Ralph Nader on Democracy Now! put President-elect Obama’s victory into perspective for Americans:
Well, obviously we all congratulate Barack Obama. We wish him well. But the precursor to his election has not been very encouraging, and he has repeatedly taken up the positions of the corporate supremacists, not just his latest vote for the $700 billion Wall Street bailout, but a whole string of votes and policy positions. He opposes single-payer health insurance. Well, the HMOs and the insurance companies do, too. He wants a bigger military budget. So does the military-industrial complex. His idea of a living wage on his website is $9.50 an hour by 2011. That would make it less than it was in 1968, adjusted for inflation.

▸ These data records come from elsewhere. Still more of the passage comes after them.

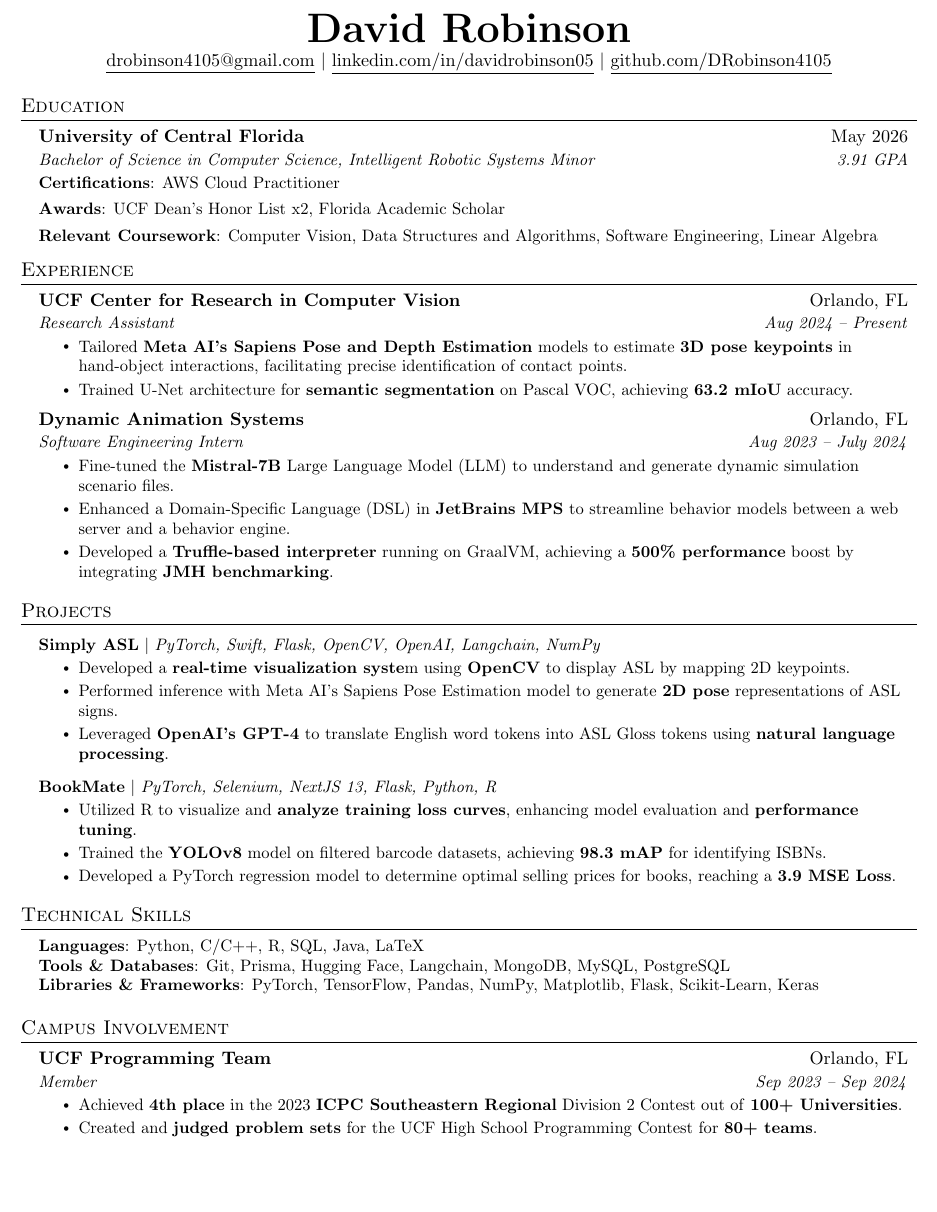
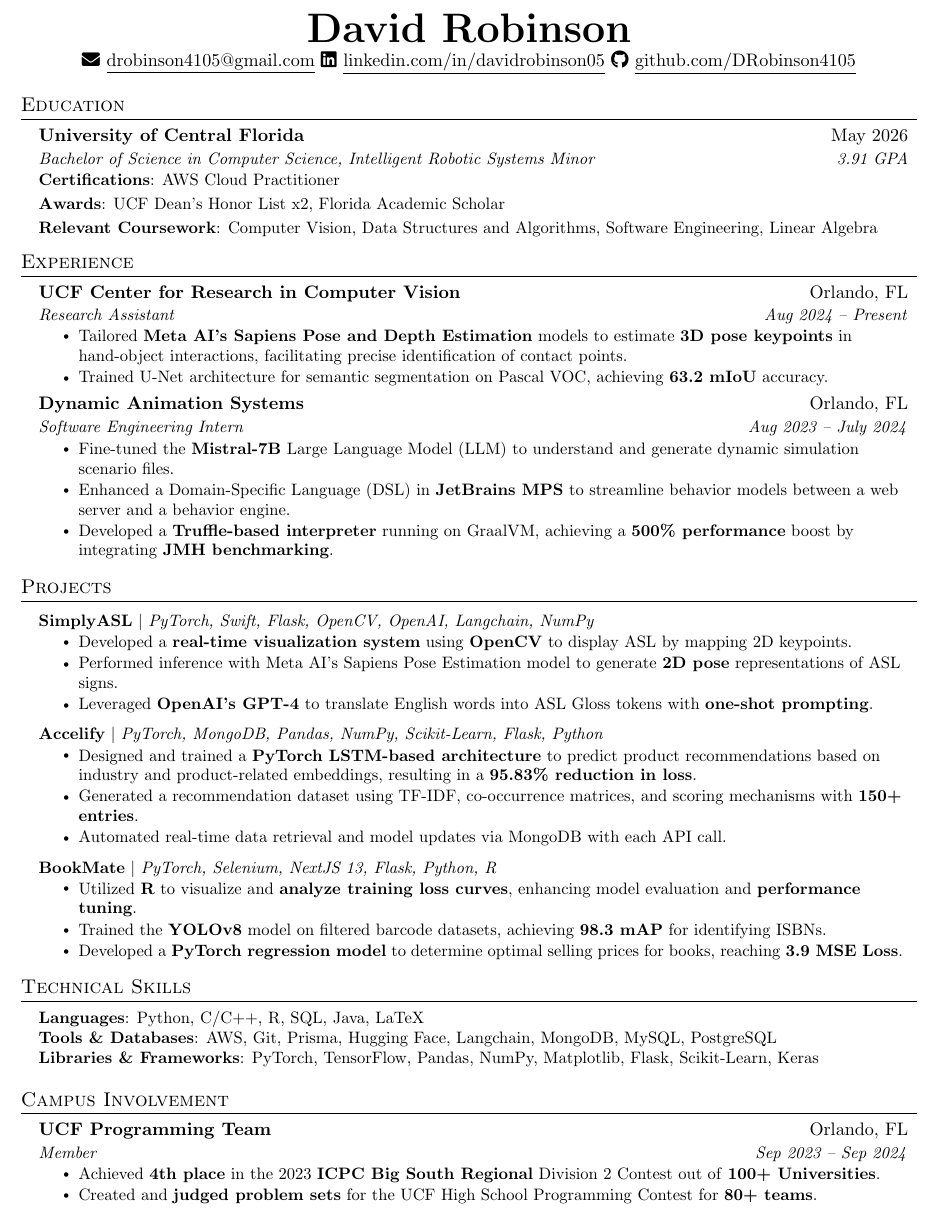
Before and after one commit to DRobinson4105/DRobinson4105, a LaTeX CV (David_Robinson_Resume.tex): part of the page, cut so that both start at the same text, the shorter picture padded with empty space. Compiled offline with pdfLaTeX.

Commit message:
Updated resume

```diff
--- a/David_Robinson_Resume.tex
+++ b/David_Robinson_Resume.tex
@@ -11,6 +11,7 @@
 \usepackage{fancyhdr}
 \usepackage[english]{babel}
 \usepackage{tabularx}
+\usepackage{fontawesome5}
 \input{glyphtounicode}
 
 
@@ -101,9 +102,9 @@
 \begin{document}
 
 \begin{center}
-    \textbf{\Huge \scshape David Robinson} \\ \vspace{1pt}
-    \href{mailto:drobinson4105@gmail.com}{\underline{drobinson4105@gmail.com}} $|$
-    \href{https://linkedin.com/in/davidrobinson05}{\underline{linkedin.com/in/davidrobinson05}} $|$
+    \textbf{\Huge \scshape David Robinson} \\ \vspace{1pt} \faEnvelope\hspace{0.25pt}
+    \href{mailto:drobinson4105@gmail.com}{\underline{drobinson4105@gmail.com}} \faLinkedin\hspace{0.25pt}
+    \href{https://linkedin.com/in/davidrobinson05}{\underline{linkedin.com/in/davidrobinson05}} \faGithub\hspace{0.25pt}
     \href{https://github.com/DRobinson4105}{\underline{github.com/DRobinson4105}}
 \end{center}
 
@@ -126,7 +127,7 @@
       {Research Assistant}{Aug 2024 -- Present}
       \resumeItemListStart
         \resumeItem{Tailored \textbf{Meta AI’s Sapiens Pose and Depth Estimation} models to estimate \textbf{3D pose keypoints} in hand-object interactions, facilitating precise identification of contact points.}
-        \resumeItem{Trained U-Net architecture for \textbf{semantic segmentation} on Pascal VOC, achieving \textbf{63.2 mIoU} accuracy.}
+        \resumeItem{Trained U-Net architecture for semantic segmentation on Pascal VOC, achieving \textbf{63.2 mIoU} accuracy.}
       \resumeItemListEnd
 
     \resumeSubheading
@@ -144,18 +145,25 @@
 \section{Projects}
     \resumeSubHeadingListStart
       \resumeProjectHeading
-          {\textbf{Simply ASL} $|$ \emph{PyTorch, Swift, Flask, OpenCV, OpenAI, Langchain, NumPy}}{}
+          {\textbf{SimplyASL} $|$ \emph{PyTorch, Swift, Flask, OpenCV, OpenAI, Langchain, NumPy}}{}
           \resumeItemListStart
-            \resumeItem{Developed a \textbf{real-time visualization syste}m using \textbf{OpenCV} to display ASL by mapping 2D keypoints.}
+            \resumeItem{Developed a \textbf{real-time visualization system} using \textbf{OpenCV} to display ASL by mapping 2D keypoints.}
             \resumeItem{Performed inference with Meta AI’s Sapiens Pose Estimation model to generate \textbf{2D pose} representations of ASL signs.}
-            \resumeItem{Leveraged \textbf{OpenAI's GPT-4} to translate English word tokens into ASL Gloss tokens using \textbf{natural language processing}.}
+            \resumeItem{Leveraged \textbf{OpenAI's GPT-4} to translate English words into ASL Gloss tokens with \textbf{one-shot prompting}.}
+          \resumeItemListEnd
+      \resumeProjectHeading
+          {\textbf{Accelify} $|$ \emph{PyTorch, MongoDB, Pandas, NumPy, Scikit-Learn, Flask, Python}}{}
+          \resumeItemListStart
+            \resumeItem{Designed and trained a \textbf{PyTorch LSTM-based architecture} to predict product recommendations based on industry and product-related embeddings, resulting in a \textbf{95.83\% reduction in loss}.}
+            \resumeItem{Generated a recommendation dataset using TF-IDF, co-occurrence matrices, and scoring mechanisms with \textbf{150+ entries}.}
+            \resumeItem{Automated real-time data retrieval and model updates via MongoDB with each API call.}
           \resumeItemListEnd
       \resumeProjectHeading
           {\textbf{BookMate} $|$ \emph{PyTorch, Selenium, NextJS 13, Flask, Python, R}}{}
           \resumeItemListStart
-            \resumeItem{Utilized R to visualize and \textbf{analyze training loss curves}, enhancing model evaluation and \textbf{performance tuning}.}
+            \resumeItem{Utilized \textbf{R} to visualize and \textbf{analyze training loss curves}, enhancing model evaluation and \textbf{performance tuning}.}
             \resumeItem{Trained the \textbf{YOLOv8} model on filtered barcode datasets, achieving \textbf{98.3 mAP} for identifying ISBNs.}
-            \resumeItem{Developed a PyTorch regression model to determine optimal selling prices for books, reaching a \textbf{3.9 MSE Loss}.}
+            \resumeItem{Developed a \textbf{PyTorch regression model} to determine optimal selling prices for books, reaching \textbf{3.9 MSE Loss}.}
           \resumeItemListEnd
     \resumeSubHeadingListEnd
 
@@ -164,7 +172,7 @@
  \begin{itemize}[leftmargin=0.15in, label={}]
     \small{\item{
      \textbf{Languages}{: Python, C/C++, R, SQL, Java, LaTeX} \\
-     \textbf{Tools \& Databases}{: Git, Prisma, Hugging Face, Langchain, MongoDB, MySQL, PostgreSQL} \\
+     \textbf{Tools \& Databases}{: AWS, Git, Prisma, Hugging Face, Langchain, MongoDB, MySQL, PostgreSQL} \\
      \textbf{Libraries \& Frameworks}{: PyTorch, TensorFlow, Pandas, NumPy, Matplotlib, Flask, Scikit-Learn, Keras}
     }}
  \end{itemize}
@@ -176,7 +184,7 @@
       {UCF Programming Team}{Orlando, FL}
       {Member}{Sep 2023 -- Sep 2024}
       \resumeItemListStart
-        \resumeItem{Achieved \textbf{4th place} in the 2023 \textbf{ICPC Southeastern Regional} Division 2 Contest out of \textbf{100+ Universities}.}
+        \resumeItem{Achieved \textbf{4th place} in the 2023 \textbf{ICPC Big South Regional} Division 2 Contest out of \textbf{100+ Universities}.}
         \resumeItem{Created and \textbf{judged problem sets} for the UCF High School Programming Contest for \textbf{80+ teams}.}
       \resumeItemListEnd
   \resumeSubHeadingListEnd
```
Also changed, not shown: David_Robinson_Resume.pdf.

He matched McCain in the third debate, belligerent””belligerency for belligerency, toward Russia, toward Iran, more soldiers in Afghanistan, supporting the Israeli military repression and occupation and blockade of Gaza and the West Bank. And virtually nothing about 100 million poor people in this country. That’s why I really fault him, that he played the Clinton linguistic game by talking constantly about the middle class and not mentioning the word “poor.”
And we expect more of him. And I don’t think he has a public philosophy of where corporations must operate in this country. How? Under what rule of law? Under what regulation? Under what vulnerability to litigation in the courts? He’s proud of tort reform, supports the nuclear industry, supports the coal industry. So we’re really talking about just more of the same, in terms of the corporate domination of Washington.
I detected no concern, no quaking of concern, among the drug industry, oil, gas industry, nuclear, coal industry, Wall Street, over his probable election in the last few weeks. Usually, when they’re really worried about a politician, they will issue warnings. But Barack Obama has raised far more money than John McCain from Wall Street interests, corporate interests and, above all, corporate lawyers. And the question to be asked is, why are they investing so much in Barack Obama? Because they believe he’s their man. So, prepare to be disappointed, but keep your hope up.
Ralph Nader, November 5, 2008 on Democracy Now! (audio, high-quality audio, video, transcript)
Add to that, continued presidential support for the death penalty (the change from Pres. Bush being that Obama recognizes that it was used to kill innocents and the death penalty doesn’t have the intended effect of stopping crimes for which capital punishment is used), and I remain fearful about what that means for death row inmates (DN! has been following Troy Anthony Davis’ case). It would be better to send a clear signal that the death penalty isn’t just costly and does nothing to reduce certain crimes, the more compelling reason to reject it has to do with killing people being ethically unjustifiable and offering no room for making mistakes. We simply aren’t going to teach people not to kill while we continue to carve out an exception for the state.
I remain concerned about what Obama’s policies will amount to for the nation’s poor. I don’t see serious change for the better so long as health insurance companies are allowed to control health care policy. I don’t recall anything in Obama’s policies addressing homelessness, and I don’t think a 90-day reprieve on making mortgage payments for those who are close to eviction will seriously reduce the eviction rate after the 90-day window ends. Sending more American poor into war isn’t going to help either (as Sgt. Matthis Chiroux points out, Obama is not an anti-war candidate: “I’m very excited about what an Obama candidacy””or Obama presidency, the kind of racial unity it can bring, but I’m worried that people in this country believe he is truly going to be an antiwar president, and he’s not. He’s very far away from that. He’s got plans to leave troops in Iraq. He wants to expand the war in Afghanistan, go into Pakistan.”). Locally, I’ve already seen anti-war efforts decrease just like they did when Sen. John Kerry was the Democratic party candidate and the national anti-war campaigners were unwilling to challenge Kerry’s pro-war message—he’d manage occupation better than George W. Bush.
My friends who supported Obama’s campaign tell me that progressives will challenge him after they give him their support (vote, time, money) and get him in office. I find that strategy to be wholly unwise if your goal is to really help people in need because there’s no clear mechanism for making a candidate follow your advocacy if a candidate knows that they have you in their back pocket. Corporations surely don’t behave that way, they only pay to help campaigners when it’s clear that there’s a deal before the election.
I hope that the good feelings and celebrations going on now change into real progressive political pressure. From what I can tell of Obama’s policies, funding sources, and voting record, he’ll need a lot of pressure to do what’s right by those most in need.